**YOUR GOAL:** What you return should be the entries, unchanged, without their pictures.

··· GIVEN ENTRIES

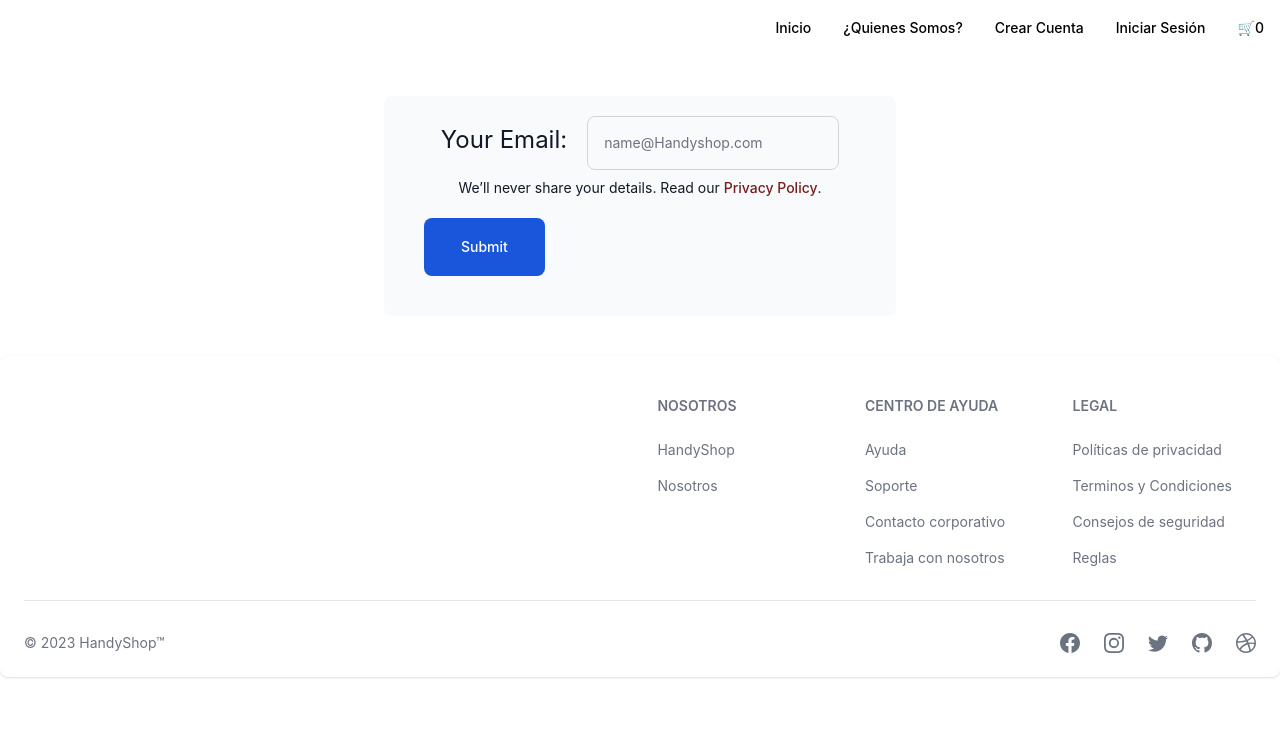
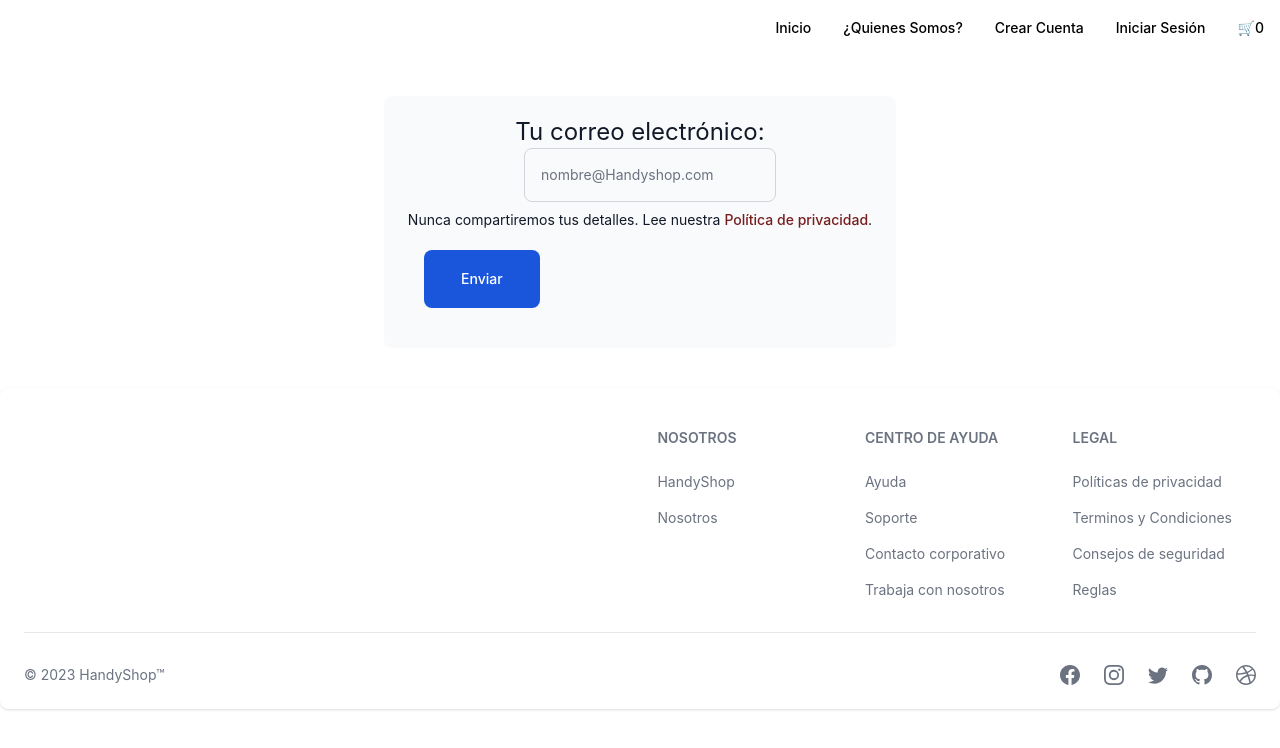
Before and after one commit to dcarvajal99/handyshop, a React (Create React App) app: page /recover-password in a window 1280 px wide. Shown: the top 748 px of the page. Built offline with nearby package versions, Linux system fonts and the light colour scheme; no server answers.

Commit message:
Modificacion de los Alert, validacion del Campo Email y se le agrego el Navigate para redireccionar la pagina al Home

```diff
--- a/src/views/RecoverPassword.jsx
+++ b/src/views/RecoverPassword.jsx
@@ -1,35 +1,74 @@
-import React from 'react';
-import { NavLink } from "react-router-dom";
-import { Button } from "flowbite-react";
+import React, { useState } from 'react';
+import { useNavigate } from 'react-router-dom';
+import { Button } from 'flowbite-react';
+import Swal from 'sweetalert2';
 
 const RecoverPassword = () => {
+  const navigate = useNavigate();
+  const [email, setEmail] = useState('');
+  const [errors, setErrors] = useState({});
+
+  const validateEmail = () => {
+    const emailRegex = /^[^\s@]+@[^\s@]+\.[^\s@]+$/;
+    if (!email.match(emailRegex)) {
+      setErrors({ ...errors, email: 'Ingresa un correo electrónico válido' });
+      return false;
+    }
+    setErrors({ ...errors, email: '' });
+    return true;
+  };
+
+  const handleSubmit = (event) => {
+    event.preventDefault();
+    if (validateEmail()) {
+
+      Swal.fire({
+        position: 'center',
+        icon: 'success',
+        title: 'Las instrucciones para restablecer tu contraseña se han enviado a tu correo electrónico.',
+        showConfirmButton: false,
+        timer: 4500
+      }).then(() => {
+        navigate("/");
+      });
+    } else {
+      console.log('Formulario contiene errores');
+    }
+  };
+
   return (
     <form className="h-auto text-center max-w-lg mx-auto rounded-lg bg-gray-50 p-5 mb-10 m-10">
-        <label htmlFor="email" className="mb-2 text-2xl  text-gray-900">
-            Your Email:
+      <label htmlFor="email" className="mb-2 text-2xl text-gray-900">
+        Tu correo electrónico:
       </label>
       <input
         type="email"
         id="email"
         aria-describedby="helper-text-explanation"
-            className="bg-gray-50 ml-5 border-gray-300 text-gray-900 text-sm rounded-lg p-4 dark:focus:ring-blue-500 dark:focus:border-blue-500"
-            placeholder="name@Handyshop.com"
+        className={`bg-gray-50 ml-5 border-gray-300 text-gray-900 text-sm rounded-lg p-4 dark:focus:ring-blue-500 dark:focus:border-blue-500 ${
+          errors.email ? 'border-red-500' : ''
+        }`}
+        placeholder="nombre@Handyshop.com"
+        value={email}
+        onChange={(e) => setEmail(e.target.value)}
       />
+      {errors.email && (
+        <p className="mt-2 font-medium bg-red-300 text-l text-red-500 rounded-lg">{errors.email}</p>
+      )}
       <p id="helper-text-explanation" className="mt-2 text-sm text-gray-900 dark:text-gray-400">
-            We’ll never share your details. Read our{' '}
+        Nunca compartiremos tus detalles. Lee nuestra{' '}
         <a href="#" className="font-medium text-red-900 hover:underline dark:text-blue-500">
-            Privacy Policy
+          Política de privacidad
         </a>
         .
       </p>
-        <NavLink to="/">
-        <Button to="/"
+        <Button
           type="submit"
-        className=" m-5 text-white bg-blue-700 hover:bg-blue-800 focus:ring-4 focus:outline-none focus:ring-red-500 rounded-lg text-lg  sm:w-auto px-5 py-2.5 text-center"
+          className="m-5 text-white bg-blue-700 hover:bg-blue-800 focus:ring-4 focus:outline-none rounded-lg text-lg sm:w-auto px-5 py-2.5 text-center"
+          onClick={handleSubmit}
         >
-        Submit
+          Enviar
         </Button>
-        </NavLink>
     </form>
   );
 };
```
Lines whose indentation alone changed are shown as unchanged.
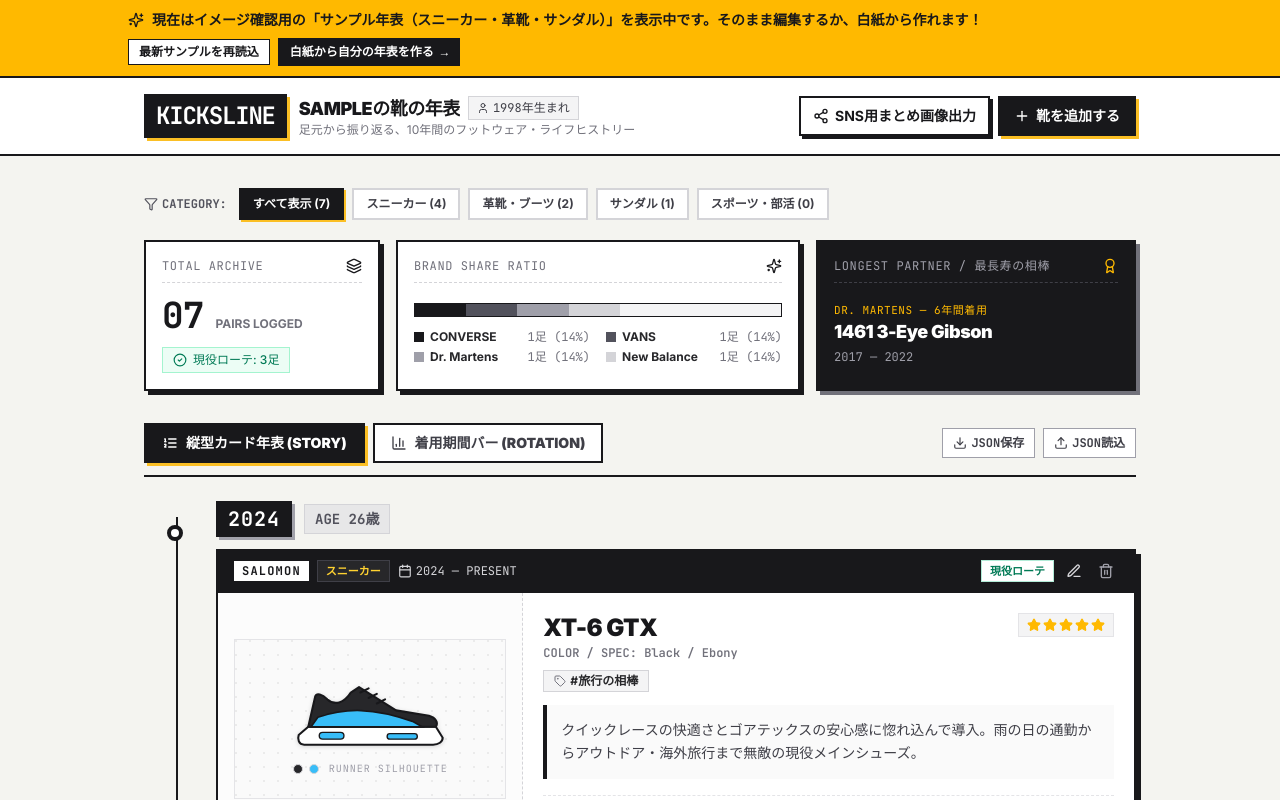
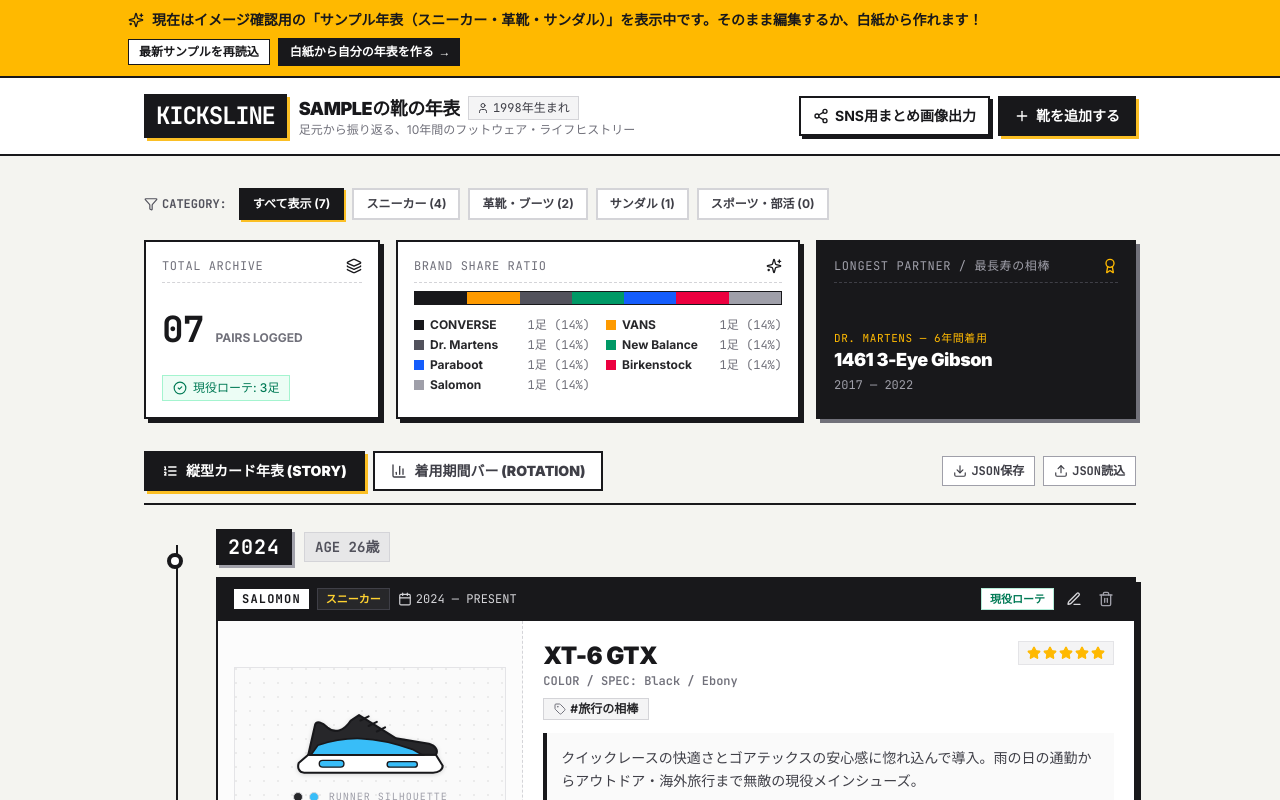
Before and after one commit to kaito2000/KicksLine, a React (Vite) app: page / in a window 1280 px wide. Shown: the top 800 px of the page. Built offline with nearby package versions, Linux system fonts and the light colour scheme.

Commit message:
Show all registered brands in BRAND SHARE RATIO and poster breakdown (v1.1.1)

```diff
--- a/package.json
+++ b/package.json
@@ -1,7 +1,7 @@
 {
   "name": "kicksline",
   "private": true,
-  "version": "1.1.0",
+  "version": "1.1.1",
   "type": "module",
   "scripts": {
     "dev": "vite",
--- a/src/components/PosterExportModal.tsx
+++ b/src/components/PosterExportModal.tsx
@@ -63,9 +63,7 @@
     return acc;
   }, {});
 
-  const topBrands = Object.entries(brandCounts)
-    .sort((a, b) => b[1] - a[1])
-    .slice(0, 4);
+  const topBrands = Object.entries(brandCounts).sort((a, b) => b[1] - a[1]);
 
   let longestSneaker: { item: SneakerEntry; years: number } | null = null;
   for (const s of sneakers) {
--- a/src/components/StatsBanner.tsx
+++ b/src/components/StatsBanner.tsx
@@ -19,9 +19,7 @@
     return acc;
   }, {});
 
-  const sortedBrands = Object.entries(brandCounts)
-    .sort((a, b) => b[1] - a[1])
-    .slice(0, 4);
+  const sortedBrands = Object.entries(brandCounts).sort((a, b) => b[1] - a[1]);
 
   // 最長寿の相棒を算出
   let longestSneaker: { item: SneakerEntry; years: number } | null = null;
@@ -33,7 +31,18 @@
     }
   }
 
-  const brandColors = ['bg-zinc-900', 'bg-zinc-600', 'bg-zinc-400', 'bg-zinc-300'];
+  const brandColors = [
+    'bg-zinc-900',
+    'bg-amber-500',
+    'bg-zinc-600',
+    'bg-emerald-600',
+    'bg-blue-600',
+    'bg-rose-600',
+    'bg-zinc-400',
+    'bg-violet-600',
+    'bg-teal-600',
+    'bg-orange-500',
+  ];
 
   return (
     <section className="grid grid-cols-1 md:grid-cols-12 gap-4 mb-8">
@@ -69,12 +78,14 @@
             {/* Ratio Bar */}
             <div className="h-3.5 w-full bg-zinc-100 border border-zinc-900 flex overflow-hidden mb-3">
               {sortedBrands.map(([brand, count], idx) => {
-                const pct = Math.round((count / totalCount) * 100);
+                const exactPct = (count / totalCount) * 100;
+                const pct = Math.round(exactPct);
+                const colorClass = brandColors[idx % brandColors.length];
                 return (
                   <div
                     key={brand}
-                    style={{ width: `${pct}%` }}
-                    className={`${brandColors[idx] || 'bg-zinc-200'} h-full transition-all duration-500`}
+                    style={{ width: `${exactPct}%` }}
+                    className={`${colorClass} h-full transition-all duration-500`}
                     title={`${brand}: ${count}足 (${pct}%)`}
                   />
                 );
@@ -85,13 +96,14 @@
             <div className="grid grid-cols-2 gap-x-4 gap-y-1">
               {sortedBrands.map(([brand, count], idx) => {
                 const pct = Math.round((count / totalCount) * 100);
+                const colorClass = brandColors[idx % brandColors.length];
                 return (
-                  <div key={brand} className="flex items-center justify-between text-xs">
-                    <div className="flex items-center gap-1.5 truncate">
-                      <span className={`w-2.5 h-2.5 inline-block ${brandColors[idx]}`} />
+                  <div key={brand} className="flex items-center justify-between text-xs gap-1">
+                    <div className="flex items-center gap-1.5 min-w-0">
+                      <span className={`w-2.5 h-2.5 flex-shrink-0 inline-block ${colorClass}`} />
                       <span className="font-bold text-zinc-800 truncate">{brand}</span>
                     </div>
-                    <span className="font-mono-code text-zinc-500">
+                    <span className="font-mono-code text-zinc-500 flex-shrink-0">
                       {count}足 ({pct}%)
                     </span>
                   </div>
```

······

**RESULT FOR THIS EXERCISE:**
Before and after one commit to dcarvajal99/handyshop, a React (Create React App) app: page /recover-password in a window 1280 px wide. Shown: the top 748 px of the page. Built offline with nearby package versions, Linux system fonts and the light colour scheme; no server answers.

Commit message:
Modificacion de los Alert, validacion del Campo Email y se le agrego el Navigate para redireccionar la pagina al Home

```diff
--- a/src/views/RecoverPassword.jsx
+++ b/src/views/RecoverPassword.jsx
@@ -1,35 +1,74 @@
-import React from 'react';
-import { NavLink } from "react-router-dom";
-import { Button } from "flowbite-react";
+import React, { useState } from 'react';
+import { useNavigate } from 'react-router-dom';
+import { Button } from 'flowbite-react';
+import Swal from 'sweetalert2';
 
 const RecoverPassword = () => {
+  const navigate = useNavigate();
+  const [email, setEmail] = useState('');
+  const [errors, setErrors] = useState({});
+
+  const validateEmail = () => {
+    const emailRegex = /^[^\s@]+@[^\s@]+\.[^\s@]+$/;
+    if (!email.match(emailRegex)) {
+      setErrors({ ...errors, email: 'Ingresa un correo electrónico válido' });
+      return false;
+    }
+    setErrors({ ...errors, email: '' });
+    return true;
+  };
+
+  const handleSubmit = (event) => {
+    event.preventDefault();
+    if (validateEmail()) {
+
+      Swal.fire({
+        position: 'center',
+        icon: 'success',
+        title: 'Las instrucciones para restablecer tu contraseña se han enviado a tu correo electrónico.',
+        showConfirmButton: false,
+        timer: 4500
+      }).then(() => {
+        navigate("/");
+      });
+    } else {
+      console.log('Formulario contiene errores');
+    }
+  };
+
   return (
     <form className="h-auto text-center max-w-lg mx-auto rounded-lg bg-gray-50 p-5 mb-10 m-10">
-        <label htmlFor="email" className="mb-2 text-2xl  text-gray-900">
-            Your Email:
+      <label htmlFor="email" className="mb-2 text-2xl text-gray-900">
+        Tu correo electrónico:
       </label>
       <input
         type="email"
         id="email"
         aria-describedby="helper-text-explanation"
-            className="bg-gray-50 ml-5 border-gray-300 text-gray-900 text-sm rounded-lg p-4 dark:focus:ring-blue-500 dark:focus:border-blue-500"
-            placeholder="name@Handyshop.com"
+        className={`bg-gray-50 ml-5 border-gray-300 text-gray-900 text-sm rounded-lg p-4 dark:focus:ring-blue-500 dark:focus:border-blue-500 ${
+          errors.email ? 'border-red-500' : ''
+        }`}
+        placeholder="nombre@Handyshop.com"
+        value={email}
+        onChange={(e) => setEmail(e.target.value)}
       />
+      {errors.email && (
+        <p className="mt-2 font-medium bg-red-300 text-l text-red-500 rounded-lg">{errors.email}</p>
+      )}
       <p id="helper-text-explanation" className="mt-2 text-sm text-gray-900 dark:text-gray-400">
-            We’ll never share your details. Read our{' '}
+        Nunca compartiremos tus detalles. Lee nuestra{' '}
         <a href="#" className="font-medium text-red-900 hover:underline dark:text-blue-500">
-            Privacy Policy
+          Política de privacidad
         </a>
         .
       </p>
-        <NavLink to="/">
-        <Button to="/"
+        <Button
           type="submit"
-        className=" m-5 text-white bg-blue-700 hover:bg-blue-800 focus:ring-4 focus:outline-none focus:ring-red-500 rounded-lg text-lg  sm:w-auto px-5 py-2.5 text-center"
+          className="m-5 text-white bg-blue-700 hover:bg-blue-800 focus:ring-4 focus:outline-none rounded-lg text-lg sm:w-auto px-5 py-2.5 text-center"
+          onClick={handleSubmit}
         >
-        Submit
+          Enviar
         </Button>
-        </NavLink>
     </form>
   );
 };
```
Lines whose indentation alone changed are shown as unchanged.
Before and after one commit to kaito2000/KicksLine, a React (Vite) app: page / in a window 1280 px wide. Shown: the top 800 px of the page. Built offline with nearby package versions, Linux system fonts and the light colour scheme.

Commit message:
Show all registered brands in BRAND SHARE RATIO and poster breakdown (v1.1.1)

```diff
--- a/package.json
+++ b/package.json
@@ -1,7 +1,7 @@
 {
   "name": "kicksline",
   "private": true,
-  "version": "1.1.0",
+  "version": "1.1.1",
   "type": "module",
   "scripts": {
     "dev": "vite",
--- a/src/components/PosterExportModal.tsx
+++ b/src/components/PosterExportModal.tsx
@@ -63,9 +63,7 @@
     return acc;
   }, {});
 
-  const topBrands = Object.entries(brandCounts)
-    .sort((a, b) => b[1] - a[1])
-    .slice(0, 4);
+  const topBrands = Object.entries(brandCounts).sort((a, b) => b[1] - a[1]);
 
   let longestSneaker: { item: SneakerEntry; years: number } | null = null;
   for (const s of sneakers) {
--- a/src/components/StatsBanner.tsx
+++ b/src/components/StatsBanner.tsx
@@ -19,9 +19,7 @@
     return acc;
   }, {});
 
-  const sortedBrands = Object.entries(brandCounts)
-    .sort((a, b) => b[1] - a[1])
-    .slice(0, 4);
+  const sortedBrands = Object.entries(brandCounts).sort((a, b) => b[1] - a[1]);
 
   // 最長寿の相棒を算出
   let longestSneaker: { item: SneakerEntry; years: number } | null = null;
@@ -33,7 +31,18 @@
     }
   }
 
-  const brandColors = ['bg-zinc-900', 'bg-zinc-600', 'bg-zinc-400', 'bg-zinc-300'];
+  const brandColors = [
+    'bg-zinc-900',
+    'bg-amber-500',
+    'bg-zinc-600',
+    'bg-emerald-600',
+    'bg-blue-600',
+    'bg-rose-600',
+    'bg-zinc-400',
+    'bg-violet-600',
+    'bg-teal-600',
+    'bg-orange-500',
+  ];
 
   return (
     <section className="grid grid-cols-1 md:grid-cols-12 gap-4 mb-8">
@@ -69,12 +78,14 @@
             {/* Ratio Bar */}
             <div className="h-3.5 w-full bg-zinc-100 border border-zinc-900 flex overflow-hidden mb-3">
               {sortedBrands.map(([brand, count], idx) => {
-                const pct = Math.round((count / totalCount) * 100);
+                const exactPct = (count / totalCount) * 100;
+                const pct = Math.round(exactPct);
+                const colorClass = brandColors[idx % brandColors.length];
                 return (
                   <div
                     key={brand}
-                    style={{ width: `${pct}%` }}
-                    className={`${brandColors[idx] || 'bg-zinc-200'} h-full transition-all duration-500`}
+                    style={{ width: `${exactPct}%` }}
+                    className={`${colorClass} h-full transition-all duration-500`}
                     title={`${brand}: ${count}足 (${pct}%)`}
                   />
                 );
@@ -85,13 +96,14 @@
             <div className="grid grid-cols-2 gap-x-4 gap-y-1">
               {sortedBrands.map(([brand, count], idx) => {
                 const pct = Math.round((count / totalCount) * 100);
+                const colorClass = brandColors[idx % brandColors.length];
                 return (
-                  <div key={brand} className="flex items-center justify-between text-xs">
-                    <div className="flex items-center gap-1.5 truncate">
-                      <span className={`w-2.5 h-2.5 inline-block ${brandColors[idx]}`} />
+                  <div key={brand} className="flex items-center justify-between text-xs gap-1">
+                    <div className="flex items-center gap-1.5 min-w-0">
+                      <span className={`w-2.5 h-2.5 flex-shrink-0 inline-block ${colorClass}`} />
                       <span className="font-bold text-zinc-800 truncate">{brand}</span>
                     </div>
-                    <span className="font-mono-code text-zinc-500">
+                    <span className="font-mono-code text-zinc-500 flex-shrink-0">
                       {count}足 ({pct}%)
                     </span>
                   </div>
```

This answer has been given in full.